Windsor Detroit Bridge Authority will report to Ottawa as it manages $4-billion bridge project
WINDSOR, Ont.—A new joint authority will oversee the construction, operation and maintenance of a proposed six-lane bridge between Detroit and Windsor, Ont., officials from Canada and the United States announced.
The Windsor Detroit Bridge Authority is a non-profit Crown corporation that will report to Ottawa as it manages the project for the bridge dubbed the New International Trade Crossing (NITC), Transport Minister Lisa Raitt said in a news conference in Windsor.
Raitt was joined by Michigan Gov. Rick Snyder.
The authority will be in charge of preparing sites on both sides of the border and managing the procurement process to select a private-sector partner that will carry out the work, Raitt said.
It will also be responsible for setting and collecting tolls.
“The new bridge is needed—it is needed for growing trade and for growing traffic at Canada’s busiest U.S. commercial border crossing,” Raitt said, adding the project is expected to create thousands of jobs in the coming years.
Among the authority’s directors is Caroline Mulroney Lapham, the daughter of former prime minister Brian Mulroney and the co-founder and executive director of the charitable foundation Shoebox Projects for Shelters, who has served on several non-profit boards.
Michele ‘Michael’ Cautillo, an engineer who has been involved in the project for eight years and previously worked at Ontario’s transportation ministry, has been appointed president and CEO.
Mark McQueen, who heads Wellington Financial LP, will act as chair of the board of directors.
He has also served on the boards of public and private organizations such as the Toronto Port Authority and Sunnybrook hospital.
The remaining director, William Graham, is president of a land development company and is a founding member of the London Heavy Construction Equipment Association.
Another panel, the Canada Michigan International Authority (CMIA), is also being formed to approve key steps in the public-private partnership and the purchase of the required land in Michigan, Raitt said.
The Canadian government has already agreed to finance the construction of the $1-billion bridge, which would open in 2020, but the project will still need funding from the U.S. government.

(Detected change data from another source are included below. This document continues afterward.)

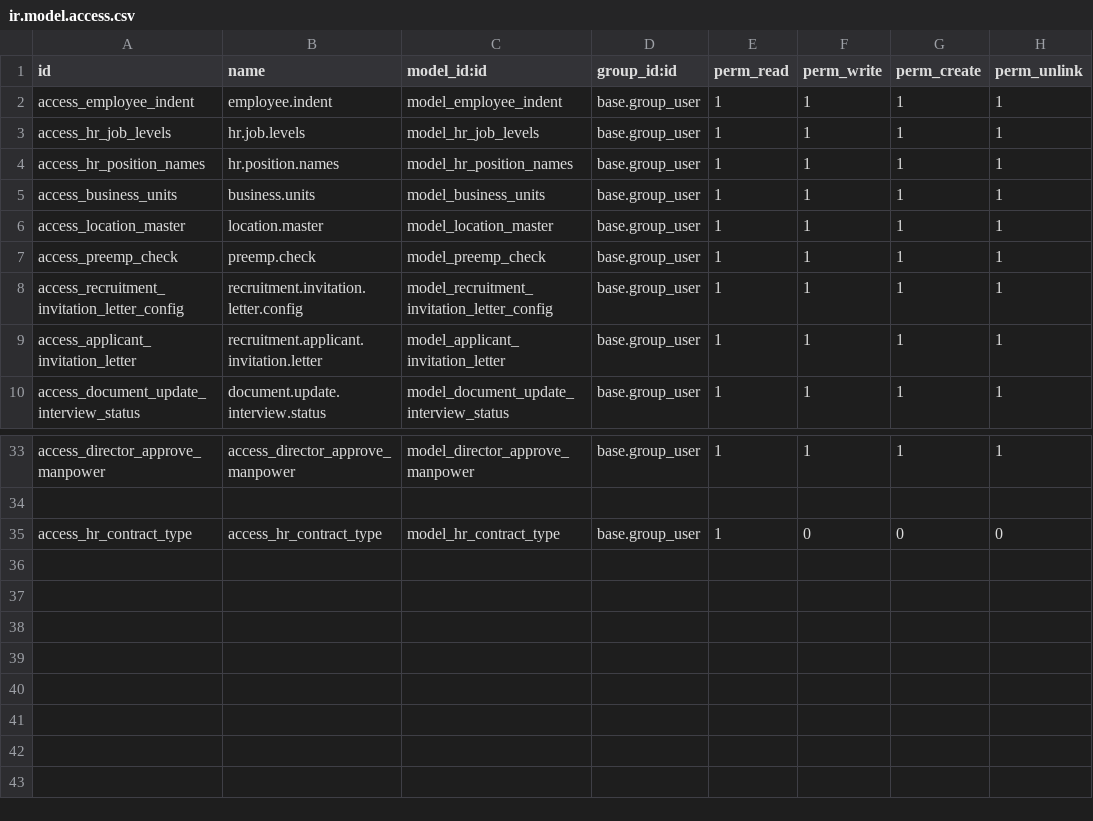
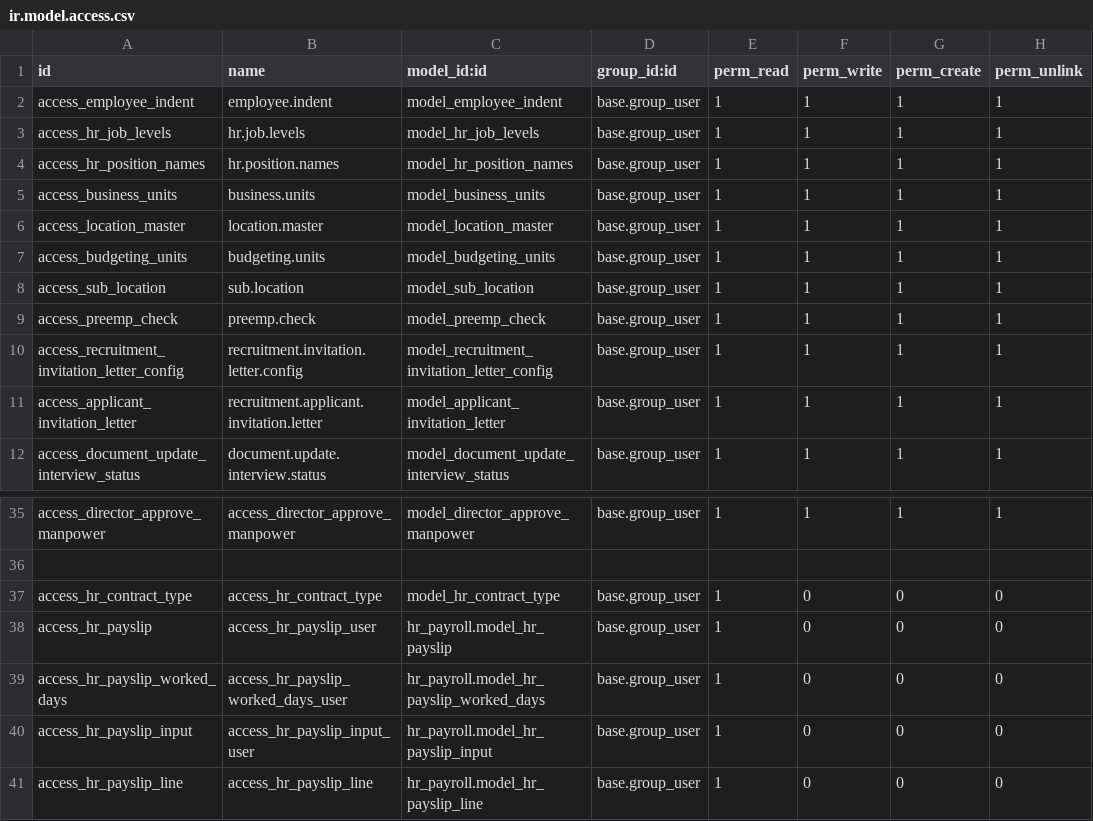
Before and after one commit to pmpmpeter/odooekara, a CSV file: hr_extended/security/ir.model.access.csv, drawn as a sheet; only a part is shown, gaps mark what is left out.

```diff
--- a/hr_extended/security/ir.model.access.csv
+++ b/hr_extended/security/ir.model.access.csv
@@ -6,2 +6,4 @@ access_business_units,business.units,model_business_units,base.group_user,1,1,1,
 access_location_master,location.master,model_location_master,base.group_user,1,1,1,1
+access_budgeting_units,budgeting.units,model_budgeting_units,base.group_user,1,1,1,1
+access_sub_location,sub.location,model_sub_location,base.group_user,1,1,1,1
 access_preemp_check,preemp.check,model_preemp_check,base.group_user,1,1,1,1
@@ -35 +37,5 @@ access_director_approve_manpower,access_director_approve_manpower,model_director
 access_hr_contract_type,access_hr_contract_type,model_hr_contract_type,base.group_user,1,0,0,0
+access_hr_payslip,access_hr_payslip_user,hr_payroll.model_hr_payslip,base.group_user,1,0,0,0
+access_hr_payslip_worked_days,access_hr_payslip_worked_days_user,hr_payroll.model_hr_payslip_worked_days,base.group_user,1,0,0,0
+access_hr_payslip_input,access_hr_payslip_input_user,hr_payroll.model_hr_payslip_input,base.group_user,1,0,0,0
+access_hr_payslip_line,access_hr_payslip_line,hr_payroll.model_hr_payslip_line,base.group_user,1,0,0,0
```
Also changed, not shown: 19 other files.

The total cost of the project would be about $4 billion, including work on freeway interchanges, customs plazas in both countries and infrastructure work.
The final permit for the project was issued last month after a U.S. court rejected a request for an injunction filed by the private company that owns the existing Ambassador Bridge.
The next step involves securing funding for a U.S. customs facility, along with acquiring land on the American side.
Ambassador Bridge owner Matty Moroun has fought the proposal for the new bridge for years, instead pushing for the building of an additional span to his private bridge.